However, even that's not enough to put Grylls off the land he calls the "ultimate adventure playground".

"I can't wait to get back down there, I just love it."

That's high praise from a man who scaled Mt Everest at 23 years old, served in the British Special Forces, circumnavigated the UK on a jetski and is the youngest ever Chief Scout.


"And there's been a lot of near-death experiences and those are never the ones I'm proud of, whether it's parachute failures or getting caught falling down crevasses, getting pinned down in white water rafts or bitten by snakes or chased by crocs or close encounters with sharks. I try not to focus too much on those and focus on the good times instead.

"But the principles are always the same - never get complacent, keep calm in the storm and think clearly, be inventive and resourceful. That's what survival is about, that fire from within and the determination to keep going," he told the Herald yesterday.

The Man vs Wild presenter is coming to New Zealand at the end of November to perform live shows in Auckland, Wellington and Christchurch.

During Grylls' last trip to New Zealand, the February 22 quake struck.

He and his team were in mountains about 240km southwest of Christchurch but were shaken by the tremor. It wasn't until they emerged from the wilderness that they realised the devastation of what they'd felt.

But despite his impressive resumé of survival stories, Grylls rates his family as the feat he's most proud of.

His three young boys are all growing into adventurers themselves and imitate their dad's skills from his show, though Grylls hasn't quite decided how he feels about that yet.

"Adventure is rich in their DNA and part of me loves that. They're always falling out of trees and stuck up things. But then the other part of me thinks, 'Oh no, they've got to have a normal job'.

"I keep telling them that they've got to have a back-up plan. If they're climbing a tree, 'What happens if the branch breaks? You've got to have a hand around somewhere in case.'

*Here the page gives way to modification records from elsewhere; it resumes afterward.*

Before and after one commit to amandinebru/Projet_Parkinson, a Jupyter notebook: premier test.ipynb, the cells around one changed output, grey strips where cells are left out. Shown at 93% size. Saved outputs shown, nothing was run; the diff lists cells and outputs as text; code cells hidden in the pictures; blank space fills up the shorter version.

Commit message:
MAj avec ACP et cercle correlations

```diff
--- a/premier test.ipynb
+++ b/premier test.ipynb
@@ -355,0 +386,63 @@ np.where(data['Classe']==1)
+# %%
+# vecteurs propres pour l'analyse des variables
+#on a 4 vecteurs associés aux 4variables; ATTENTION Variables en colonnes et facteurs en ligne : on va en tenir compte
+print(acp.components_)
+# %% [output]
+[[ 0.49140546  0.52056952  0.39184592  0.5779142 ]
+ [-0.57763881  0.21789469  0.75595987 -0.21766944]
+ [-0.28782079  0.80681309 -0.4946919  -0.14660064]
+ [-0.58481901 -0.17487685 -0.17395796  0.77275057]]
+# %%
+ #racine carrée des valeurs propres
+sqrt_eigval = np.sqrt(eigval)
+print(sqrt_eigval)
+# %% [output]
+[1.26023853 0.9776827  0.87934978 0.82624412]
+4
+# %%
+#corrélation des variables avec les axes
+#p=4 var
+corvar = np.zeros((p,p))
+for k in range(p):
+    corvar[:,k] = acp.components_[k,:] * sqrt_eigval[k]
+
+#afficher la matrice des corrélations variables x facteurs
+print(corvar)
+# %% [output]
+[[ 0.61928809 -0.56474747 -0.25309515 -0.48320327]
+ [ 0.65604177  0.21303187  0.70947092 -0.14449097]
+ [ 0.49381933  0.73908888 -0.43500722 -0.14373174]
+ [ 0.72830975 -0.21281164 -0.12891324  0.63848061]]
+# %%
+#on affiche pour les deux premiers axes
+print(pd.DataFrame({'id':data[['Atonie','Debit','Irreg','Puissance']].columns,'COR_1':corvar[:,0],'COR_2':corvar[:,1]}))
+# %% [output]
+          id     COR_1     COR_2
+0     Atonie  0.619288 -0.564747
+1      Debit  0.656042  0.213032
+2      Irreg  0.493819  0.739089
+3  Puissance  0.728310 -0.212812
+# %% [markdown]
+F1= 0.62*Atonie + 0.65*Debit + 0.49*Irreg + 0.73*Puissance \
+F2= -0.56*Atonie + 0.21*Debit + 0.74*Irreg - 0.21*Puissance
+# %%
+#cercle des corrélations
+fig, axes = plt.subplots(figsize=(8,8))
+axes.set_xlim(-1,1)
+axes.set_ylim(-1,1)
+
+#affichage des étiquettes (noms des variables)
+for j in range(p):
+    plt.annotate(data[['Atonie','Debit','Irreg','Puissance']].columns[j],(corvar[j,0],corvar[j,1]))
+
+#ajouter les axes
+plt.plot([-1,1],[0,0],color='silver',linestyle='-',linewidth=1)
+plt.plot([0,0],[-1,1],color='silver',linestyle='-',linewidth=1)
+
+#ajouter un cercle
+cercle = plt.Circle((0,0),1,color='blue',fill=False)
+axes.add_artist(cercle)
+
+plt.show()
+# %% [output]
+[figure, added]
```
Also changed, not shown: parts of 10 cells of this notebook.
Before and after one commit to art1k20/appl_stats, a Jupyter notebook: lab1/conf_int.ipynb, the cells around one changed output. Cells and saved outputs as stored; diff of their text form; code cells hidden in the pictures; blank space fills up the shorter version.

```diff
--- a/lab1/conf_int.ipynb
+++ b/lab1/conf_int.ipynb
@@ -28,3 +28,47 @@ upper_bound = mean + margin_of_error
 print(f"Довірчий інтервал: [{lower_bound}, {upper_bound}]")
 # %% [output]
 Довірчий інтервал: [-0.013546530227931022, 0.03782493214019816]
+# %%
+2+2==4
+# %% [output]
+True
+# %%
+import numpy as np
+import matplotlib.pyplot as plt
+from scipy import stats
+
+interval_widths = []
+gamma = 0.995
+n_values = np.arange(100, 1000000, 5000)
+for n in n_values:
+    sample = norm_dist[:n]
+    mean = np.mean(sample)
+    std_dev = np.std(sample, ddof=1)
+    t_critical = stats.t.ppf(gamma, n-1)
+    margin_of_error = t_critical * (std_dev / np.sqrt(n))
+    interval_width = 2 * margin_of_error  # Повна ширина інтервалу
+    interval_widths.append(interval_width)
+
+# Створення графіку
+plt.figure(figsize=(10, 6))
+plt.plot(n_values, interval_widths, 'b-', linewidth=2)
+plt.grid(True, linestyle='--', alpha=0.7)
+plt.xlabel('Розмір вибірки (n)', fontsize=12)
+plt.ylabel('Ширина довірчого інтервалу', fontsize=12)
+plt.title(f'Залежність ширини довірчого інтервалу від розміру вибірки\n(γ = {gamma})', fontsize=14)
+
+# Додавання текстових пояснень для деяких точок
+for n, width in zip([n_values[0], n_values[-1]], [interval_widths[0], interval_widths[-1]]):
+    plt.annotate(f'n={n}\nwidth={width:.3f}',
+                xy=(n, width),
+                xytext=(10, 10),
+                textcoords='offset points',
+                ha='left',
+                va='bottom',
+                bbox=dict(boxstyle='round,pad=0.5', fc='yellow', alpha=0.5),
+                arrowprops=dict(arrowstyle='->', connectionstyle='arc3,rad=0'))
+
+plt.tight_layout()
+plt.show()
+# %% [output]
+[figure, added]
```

"I tell them they're reckless but then they see me on the TV and say I'm reckless and then I kind of run out of words."

For more information about the show, visit Tickets are available from Ticketek.